Scan the entries below and state how many lines contain "needs". No other output.
(INFORMATION GIVEN begins)
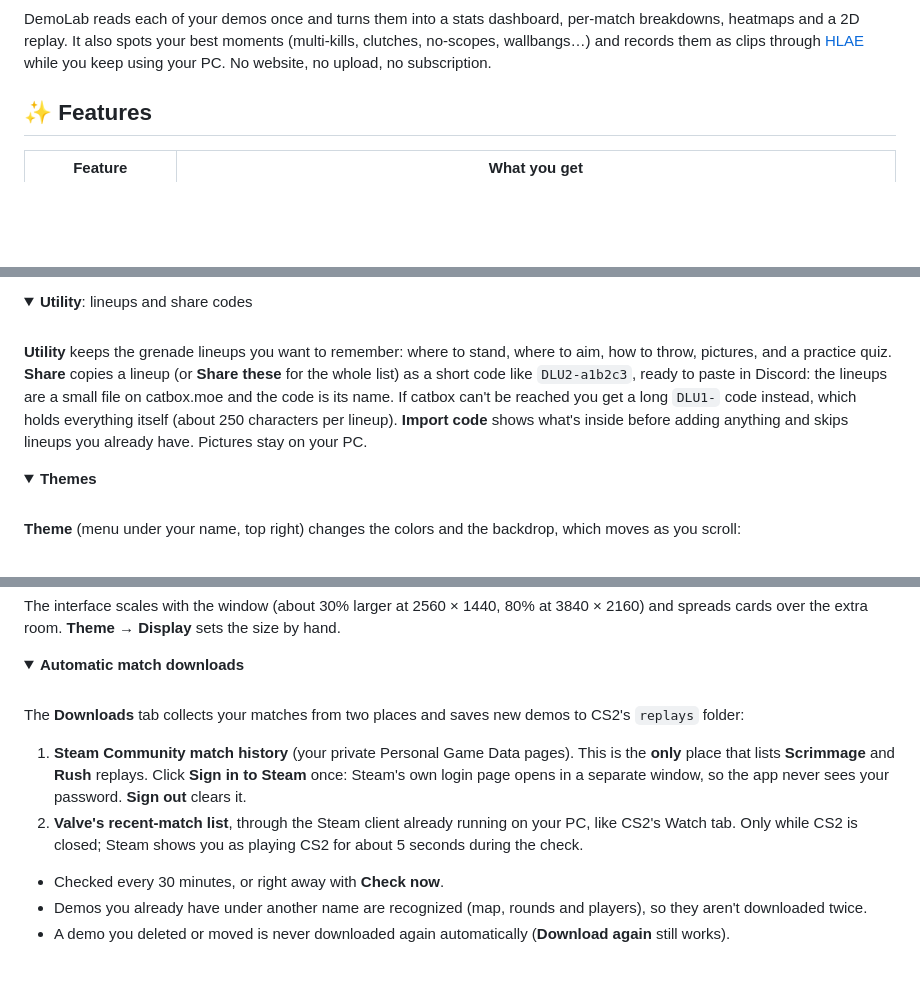
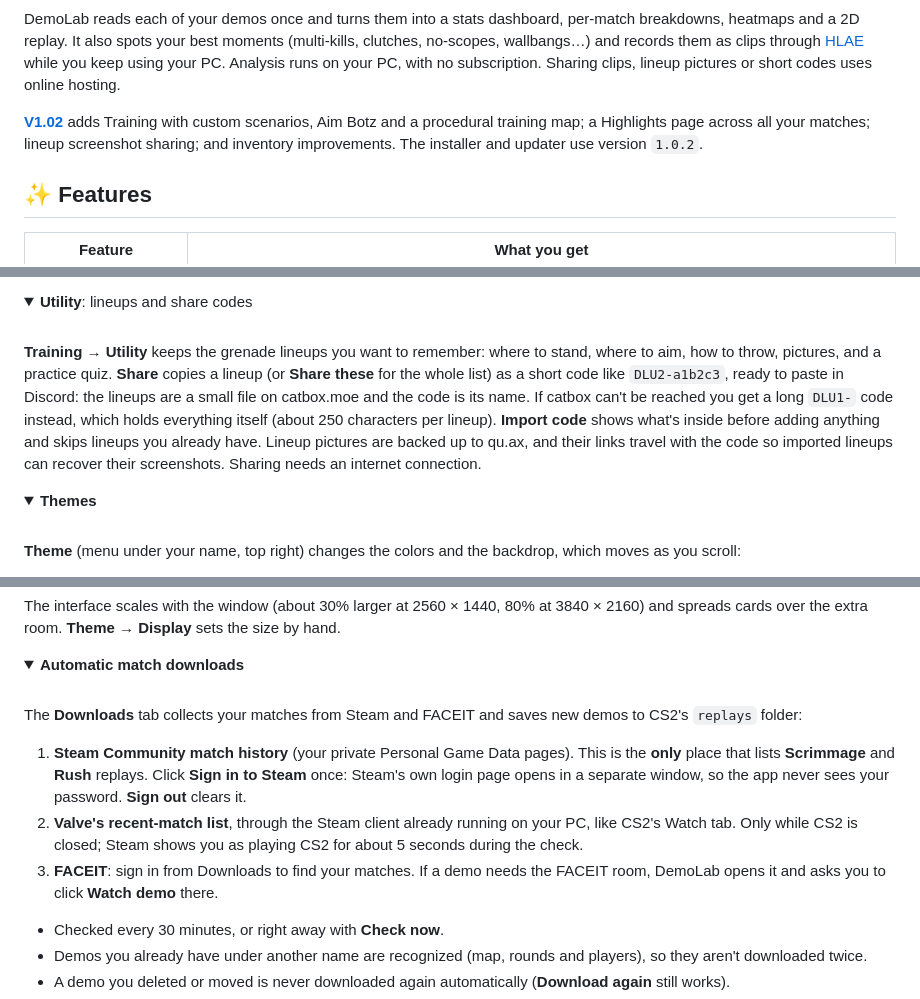
Before and after one commit to Ze-Chr0ME/demo_lab, a Markdown page: README.md, 3 parts joined by grey strips. GitHub-like rendering; folded sections open; blank space fills up the shorter version.

```diff
--- a/README.md
+++ b/README.md
@@ -31,7 +31,11 @@
 DemoLab reads each of your demos once and turns them into a stats dashboard, per-match breakdowns,
 heatmaps and a 2D replay. It also spots your best moments (multi-kills, clutches, no-scopes, wallbangs…)
 and records them as clips through [HLAE](https://www.advancedfx.org/) while you keep using your PC.
-No website, no upload, no subscription.
+Analysis runs on your PC, with no subscription. Sharing clips, lineup pictures or short codes uses online hosting.
+
+**[V1.02](https://github.com/Ze-Chr0ME/demo_lab/releases/tag/v1.0.2)** adds Training with custom scenarios,
+Aim Botz and a procedural training map; a Highlights page across all your matches; lineup screenshot
+sharing; and inventory improvements. The installer and updater use version `1.0.2`.
 
 ## ✨ Features
 
@@ -215,12 +259,13 @@ Thresholds were checked on 1,015 deaths from 14 matches. The positions it needs
 
 <br>
 
-**Utility** keeps the grenade lineups you want to remember: where to stand, where to aim, how to throw,
+**Training → Utility** keeps the grenade lineups you want to remember: where to stand, where to aim, how to throw,
 pictures, and a practice quiz. **Share** copies a lineup (or **Share these** for the whole list) as a short
 code like `DLU2-a1b2c3`, ready to paste in Discord: the lineups are a small file on catbox.moe and the code
 is its name. If catbox can't be reached you get a long `DLU1-` code instead, which holds everything itself
 (about 250 characters per lineup). **Import code** shows what's inside before adding anything and skips
-lineups you already have. Pictures stay on your PC.
+lineups you already have. Lineup pictures are backed up to qu.ax, and their links travel with the code so
+imported lineups can recover their screenshots. Sharing needs an internet connection.
 
 </details>
 
@@ -252,13 +297,15 @@ cards over the extra room. **Theme → Display** sets the size by hand.
 
 <br>
 
-The **Downloads** tab collects your matches from two places and saves new demos to CS2's `replays` folder:
+The **Downloads** tab collects your matches from Steam and FACEIT and saves new demos to CS2's `replays` folder:
 
 1. **Steam Community match history** (your private Personal Game Data pages). This is the **only** place that
    lists **Scrimmage** and **Rush** replays. Click **Sign in to Steam** once: Steam's own login page opens in
    a separate window, so the app never sees your password. **Sign out** clears it.
 2. **Valve's recent-match list**, through the Steam client already running on your PC, like CS2's Watch tab.
    Only while CS2 is closed; Steam shows you as playing CS2 for about 5 seconds during the check.
+3. **FACEIT**: sign in from Downloads to find your matches. If a demo needs the FACEIT room, DemoLab opens
+   it and asks you to click **Watch demo** there.
 
 - Checked every 30 minutes, or right away with **Check now**.
 - Demos you already have under another name are recognized (map, rounds and players), so they aren't downloaded twice.
```
Also changed, not shown: other parts of README.md (+62 -12 lines).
(INFORMATION GIVEN ends)
RESPONSE BOX » 3